### ACTIVITY
Could you print exactly the lines of the listing below, starting at the line that has "After the next 2" and ending at the line that has "Page: kadai-html.html", and only those lines?

* * * * *

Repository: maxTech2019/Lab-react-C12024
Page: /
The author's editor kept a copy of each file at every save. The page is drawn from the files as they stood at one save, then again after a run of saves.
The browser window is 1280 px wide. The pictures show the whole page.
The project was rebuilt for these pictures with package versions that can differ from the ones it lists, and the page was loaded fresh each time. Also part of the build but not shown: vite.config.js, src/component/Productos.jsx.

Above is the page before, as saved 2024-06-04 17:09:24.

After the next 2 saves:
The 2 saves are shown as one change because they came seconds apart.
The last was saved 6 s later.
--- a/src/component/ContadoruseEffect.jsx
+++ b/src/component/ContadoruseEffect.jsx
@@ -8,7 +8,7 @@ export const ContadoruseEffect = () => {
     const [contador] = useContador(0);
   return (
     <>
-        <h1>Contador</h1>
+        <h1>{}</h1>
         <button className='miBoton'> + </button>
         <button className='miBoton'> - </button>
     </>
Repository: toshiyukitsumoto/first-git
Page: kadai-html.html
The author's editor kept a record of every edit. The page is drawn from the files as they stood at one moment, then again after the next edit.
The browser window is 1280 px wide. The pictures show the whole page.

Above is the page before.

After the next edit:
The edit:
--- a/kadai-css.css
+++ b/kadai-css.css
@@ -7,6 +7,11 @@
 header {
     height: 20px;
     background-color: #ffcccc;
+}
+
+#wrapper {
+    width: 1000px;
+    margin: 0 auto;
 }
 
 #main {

* * * * *

### WRITTEN REPLY
After the next 2 saves:
The 2 saves are shown as one change because they came seconds apart.
The last was saved 6 s later.
--- a/src/component/ContadoruseEffect.jsx
+++ b/src/component/ContadoruseEffect.jsx
@@ -8,7 +8,7 @@ export const ContadoruseEffect = () => {
     const [contador] = useContador(0);
   return (
     <>
-        <h1>Contador</h1>
+        <h1>{}</h1>
         <button className='miBoton'> + </button>
         <button className='miBoton'> - </button>
     </>
Repository: toshiyukitsumoto/first-git
Page: kadai-html.html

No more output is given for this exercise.